This question is the reason I prefer not to use "positive" and "negative" test case terminology.
There are some sources who maintain that testing expected error conditions is "negative" testing. Others claim that testing unexpected error conditions is "negative" testing.
a negative test is when product delivers an error when it should not
or not deliver an error when it should
I agree with you that this is an incorrect statement: when the software generates an error in a situation that should not produce errors, or fails to generate an error in a situation where an error should occur, you have a failed test.
My preferred terminology covers things like:
- Happy path/steel thread testing - tests that cover the essential functionality of a feature. In the case of an e-commerce app, this would be tests to add items to a cart and check them out.
- Other requirement testing - tests that cover the stated and implied requirements other than the essential functionality. Using the e-commerce app example, this might include tests like ensuring that all pages in the system share a consistent look and feel, or that new features don't interact poorly with existing features.

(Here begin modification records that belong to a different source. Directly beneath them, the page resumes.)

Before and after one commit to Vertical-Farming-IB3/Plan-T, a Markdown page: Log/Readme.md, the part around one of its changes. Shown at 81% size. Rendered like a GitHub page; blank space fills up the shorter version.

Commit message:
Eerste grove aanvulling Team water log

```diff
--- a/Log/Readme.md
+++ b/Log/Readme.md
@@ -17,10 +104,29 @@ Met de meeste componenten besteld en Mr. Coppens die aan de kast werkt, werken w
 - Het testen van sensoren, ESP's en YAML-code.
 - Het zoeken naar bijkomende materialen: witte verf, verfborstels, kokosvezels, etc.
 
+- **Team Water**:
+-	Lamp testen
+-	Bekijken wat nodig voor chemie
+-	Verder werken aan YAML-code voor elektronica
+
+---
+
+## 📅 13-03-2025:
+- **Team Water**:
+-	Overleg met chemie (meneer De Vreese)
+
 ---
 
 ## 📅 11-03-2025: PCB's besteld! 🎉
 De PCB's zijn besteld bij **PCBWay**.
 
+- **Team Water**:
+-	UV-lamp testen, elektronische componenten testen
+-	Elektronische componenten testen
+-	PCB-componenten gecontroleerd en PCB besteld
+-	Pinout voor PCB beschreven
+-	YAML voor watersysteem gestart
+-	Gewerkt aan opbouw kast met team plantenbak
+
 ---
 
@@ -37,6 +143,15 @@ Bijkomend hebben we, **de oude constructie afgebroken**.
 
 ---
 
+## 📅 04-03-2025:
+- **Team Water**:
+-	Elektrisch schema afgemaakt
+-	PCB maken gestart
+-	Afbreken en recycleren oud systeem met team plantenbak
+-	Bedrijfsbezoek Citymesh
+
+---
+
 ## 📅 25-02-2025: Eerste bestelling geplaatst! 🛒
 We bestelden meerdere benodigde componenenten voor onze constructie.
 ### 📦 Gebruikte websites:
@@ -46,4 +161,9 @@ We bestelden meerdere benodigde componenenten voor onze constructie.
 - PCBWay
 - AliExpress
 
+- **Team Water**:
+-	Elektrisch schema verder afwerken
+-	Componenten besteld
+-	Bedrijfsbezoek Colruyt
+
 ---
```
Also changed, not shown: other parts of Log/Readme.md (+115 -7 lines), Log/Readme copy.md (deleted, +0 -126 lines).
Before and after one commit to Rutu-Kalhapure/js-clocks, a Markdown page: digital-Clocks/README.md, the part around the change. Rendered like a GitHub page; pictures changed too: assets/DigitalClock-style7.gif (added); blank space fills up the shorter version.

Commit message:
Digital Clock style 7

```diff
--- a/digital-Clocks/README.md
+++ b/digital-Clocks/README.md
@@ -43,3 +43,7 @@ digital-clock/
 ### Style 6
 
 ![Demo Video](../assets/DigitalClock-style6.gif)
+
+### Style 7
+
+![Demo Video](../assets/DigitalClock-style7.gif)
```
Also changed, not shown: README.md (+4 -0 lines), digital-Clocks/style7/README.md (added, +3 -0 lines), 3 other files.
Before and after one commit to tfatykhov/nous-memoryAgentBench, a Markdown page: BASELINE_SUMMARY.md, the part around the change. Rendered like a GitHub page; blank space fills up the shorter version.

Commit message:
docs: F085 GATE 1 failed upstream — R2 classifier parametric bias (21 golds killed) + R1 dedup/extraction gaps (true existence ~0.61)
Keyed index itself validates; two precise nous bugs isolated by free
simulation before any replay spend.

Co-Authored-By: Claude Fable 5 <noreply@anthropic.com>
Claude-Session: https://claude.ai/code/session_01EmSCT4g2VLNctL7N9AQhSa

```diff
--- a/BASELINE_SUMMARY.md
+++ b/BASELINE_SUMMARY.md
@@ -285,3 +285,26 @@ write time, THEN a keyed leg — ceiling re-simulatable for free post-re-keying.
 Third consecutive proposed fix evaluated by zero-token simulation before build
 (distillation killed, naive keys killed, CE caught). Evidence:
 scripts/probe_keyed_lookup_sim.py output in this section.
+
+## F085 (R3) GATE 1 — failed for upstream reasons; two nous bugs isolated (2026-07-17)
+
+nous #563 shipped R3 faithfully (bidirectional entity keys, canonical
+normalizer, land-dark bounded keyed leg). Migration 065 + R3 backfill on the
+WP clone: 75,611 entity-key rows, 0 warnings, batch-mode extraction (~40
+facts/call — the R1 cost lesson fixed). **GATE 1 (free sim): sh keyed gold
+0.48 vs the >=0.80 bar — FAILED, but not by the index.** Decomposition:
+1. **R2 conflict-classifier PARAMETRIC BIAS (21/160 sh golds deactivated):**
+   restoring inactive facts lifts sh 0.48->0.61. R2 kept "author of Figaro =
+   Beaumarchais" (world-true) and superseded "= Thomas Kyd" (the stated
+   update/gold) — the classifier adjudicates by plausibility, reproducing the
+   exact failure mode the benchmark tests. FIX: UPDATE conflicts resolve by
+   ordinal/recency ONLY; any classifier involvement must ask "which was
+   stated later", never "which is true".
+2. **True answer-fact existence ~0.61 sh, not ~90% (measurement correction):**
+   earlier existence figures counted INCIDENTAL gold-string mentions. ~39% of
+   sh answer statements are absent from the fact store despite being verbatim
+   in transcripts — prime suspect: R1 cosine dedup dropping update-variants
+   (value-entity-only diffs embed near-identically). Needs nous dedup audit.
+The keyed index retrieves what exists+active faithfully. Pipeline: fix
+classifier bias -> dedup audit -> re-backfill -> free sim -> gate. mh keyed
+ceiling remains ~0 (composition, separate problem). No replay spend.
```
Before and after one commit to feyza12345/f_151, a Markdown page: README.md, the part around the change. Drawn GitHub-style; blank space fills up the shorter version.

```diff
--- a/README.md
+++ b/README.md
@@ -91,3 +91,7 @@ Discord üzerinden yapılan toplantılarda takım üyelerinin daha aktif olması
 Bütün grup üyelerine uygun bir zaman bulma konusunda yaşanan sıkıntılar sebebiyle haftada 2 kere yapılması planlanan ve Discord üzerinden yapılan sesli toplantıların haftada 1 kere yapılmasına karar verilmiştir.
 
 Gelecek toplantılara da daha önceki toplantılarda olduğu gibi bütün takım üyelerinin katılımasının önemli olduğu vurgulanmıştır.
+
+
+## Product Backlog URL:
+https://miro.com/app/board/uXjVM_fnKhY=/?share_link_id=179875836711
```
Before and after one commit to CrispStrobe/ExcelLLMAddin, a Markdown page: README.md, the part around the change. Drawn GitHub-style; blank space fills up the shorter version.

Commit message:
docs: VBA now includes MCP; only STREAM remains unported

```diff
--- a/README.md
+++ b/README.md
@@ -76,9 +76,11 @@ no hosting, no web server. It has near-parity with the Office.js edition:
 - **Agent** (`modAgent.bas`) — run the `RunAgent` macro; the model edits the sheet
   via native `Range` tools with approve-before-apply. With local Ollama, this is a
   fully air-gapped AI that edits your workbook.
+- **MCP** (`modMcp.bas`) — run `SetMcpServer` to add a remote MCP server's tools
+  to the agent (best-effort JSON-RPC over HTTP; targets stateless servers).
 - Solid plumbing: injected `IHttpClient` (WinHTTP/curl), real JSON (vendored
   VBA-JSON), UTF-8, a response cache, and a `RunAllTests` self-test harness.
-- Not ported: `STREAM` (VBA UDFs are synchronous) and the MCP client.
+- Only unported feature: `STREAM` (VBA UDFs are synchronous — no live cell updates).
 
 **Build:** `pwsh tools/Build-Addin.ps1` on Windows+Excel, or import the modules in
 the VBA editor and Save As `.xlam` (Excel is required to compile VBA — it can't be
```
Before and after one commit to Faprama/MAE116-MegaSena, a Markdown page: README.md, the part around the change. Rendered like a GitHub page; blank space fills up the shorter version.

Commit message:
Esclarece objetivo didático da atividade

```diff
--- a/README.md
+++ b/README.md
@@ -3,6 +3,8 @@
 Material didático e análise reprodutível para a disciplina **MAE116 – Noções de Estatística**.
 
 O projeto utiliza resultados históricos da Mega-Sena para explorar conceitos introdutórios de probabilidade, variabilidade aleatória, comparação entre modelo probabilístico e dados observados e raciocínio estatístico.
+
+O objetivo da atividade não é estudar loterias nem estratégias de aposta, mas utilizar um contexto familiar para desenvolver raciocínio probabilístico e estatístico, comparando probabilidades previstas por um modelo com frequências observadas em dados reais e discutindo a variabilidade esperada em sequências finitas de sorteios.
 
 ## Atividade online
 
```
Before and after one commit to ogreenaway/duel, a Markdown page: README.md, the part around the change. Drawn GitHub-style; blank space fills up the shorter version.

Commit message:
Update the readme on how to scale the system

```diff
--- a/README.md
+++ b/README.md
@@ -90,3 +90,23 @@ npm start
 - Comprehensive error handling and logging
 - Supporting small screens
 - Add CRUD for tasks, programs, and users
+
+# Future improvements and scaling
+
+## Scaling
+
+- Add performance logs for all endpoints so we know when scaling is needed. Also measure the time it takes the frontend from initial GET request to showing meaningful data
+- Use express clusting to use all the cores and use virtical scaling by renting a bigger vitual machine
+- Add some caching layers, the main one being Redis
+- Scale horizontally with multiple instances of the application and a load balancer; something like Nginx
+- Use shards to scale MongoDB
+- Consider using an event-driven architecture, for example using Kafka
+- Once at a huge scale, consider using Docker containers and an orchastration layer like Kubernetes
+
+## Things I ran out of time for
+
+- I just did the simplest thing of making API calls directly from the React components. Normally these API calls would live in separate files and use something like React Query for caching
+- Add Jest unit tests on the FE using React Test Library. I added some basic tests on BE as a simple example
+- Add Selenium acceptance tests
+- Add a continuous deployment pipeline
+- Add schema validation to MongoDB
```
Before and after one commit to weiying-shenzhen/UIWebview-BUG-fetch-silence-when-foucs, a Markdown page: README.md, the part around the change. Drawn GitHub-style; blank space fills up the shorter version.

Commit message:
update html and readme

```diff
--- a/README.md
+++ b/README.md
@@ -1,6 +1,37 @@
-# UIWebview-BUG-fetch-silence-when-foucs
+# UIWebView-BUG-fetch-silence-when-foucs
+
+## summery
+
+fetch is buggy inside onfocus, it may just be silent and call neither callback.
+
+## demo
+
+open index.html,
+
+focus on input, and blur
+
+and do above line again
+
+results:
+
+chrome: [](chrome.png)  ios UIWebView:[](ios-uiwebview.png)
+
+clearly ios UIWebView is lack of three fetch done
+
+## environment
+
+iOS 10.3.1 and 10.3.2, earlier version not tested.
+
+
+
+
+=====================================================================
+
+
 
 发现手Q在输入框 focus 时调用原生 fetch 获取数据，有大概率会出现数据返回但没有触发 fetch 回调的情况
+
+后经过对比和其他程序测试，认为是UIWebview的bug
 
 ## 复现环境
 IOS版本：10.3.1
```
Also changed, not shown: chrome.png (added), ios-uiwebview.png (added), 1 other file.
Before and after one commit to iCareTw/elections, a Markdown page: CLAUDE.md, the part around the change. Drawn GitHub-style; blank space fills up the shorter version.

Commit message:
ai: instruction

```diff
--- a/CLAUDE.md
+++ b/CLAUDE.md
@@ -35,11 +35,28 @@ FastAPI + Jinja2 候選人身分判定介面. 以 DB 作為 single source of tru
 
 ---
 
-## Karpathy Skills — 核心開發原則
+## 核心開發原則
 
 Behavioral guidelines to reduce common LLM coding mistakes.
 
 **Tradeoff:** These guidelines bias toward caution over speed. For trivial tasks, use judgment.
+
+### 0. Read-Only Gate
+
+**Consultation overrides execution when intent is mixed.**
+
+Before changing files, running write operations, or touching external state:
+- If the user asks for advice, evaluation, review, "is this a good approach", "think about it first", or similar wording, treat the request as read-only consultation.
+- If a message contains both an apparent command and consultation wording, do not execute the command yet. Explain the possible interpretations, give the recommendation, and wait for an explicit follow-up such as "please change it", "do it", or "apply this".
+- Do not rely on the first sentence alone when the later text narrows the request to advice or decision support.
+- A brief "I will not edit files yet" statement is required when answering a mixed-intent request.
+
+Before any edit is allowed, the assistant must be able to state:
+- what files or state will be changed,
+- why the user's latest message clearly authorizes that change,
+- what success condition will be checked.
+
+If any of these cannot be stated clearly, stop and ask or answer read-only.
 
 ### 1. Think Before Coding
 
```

- Defined error testing - tests that cover any defined failure situations. Using the example above, a test that covers using an invalid credit card for a purchase would be an example of a defined error test. So would a test that attempts to purchase a quantity of -1 items.
- Failure testing - tests that explore the system's ability to recover from unexpected error conditions. In the e-commerce app example, this might include ensuring the app recovers from a network failure partway through a transaction, or that it doesn't crash when given textual input in fields expecting numeric input.
My opinion is that only failure testing should be considered negative testing, but there isn't a consensus, so if you discuss negative testing, you should be prepared to define which of the accepted meanings you are using.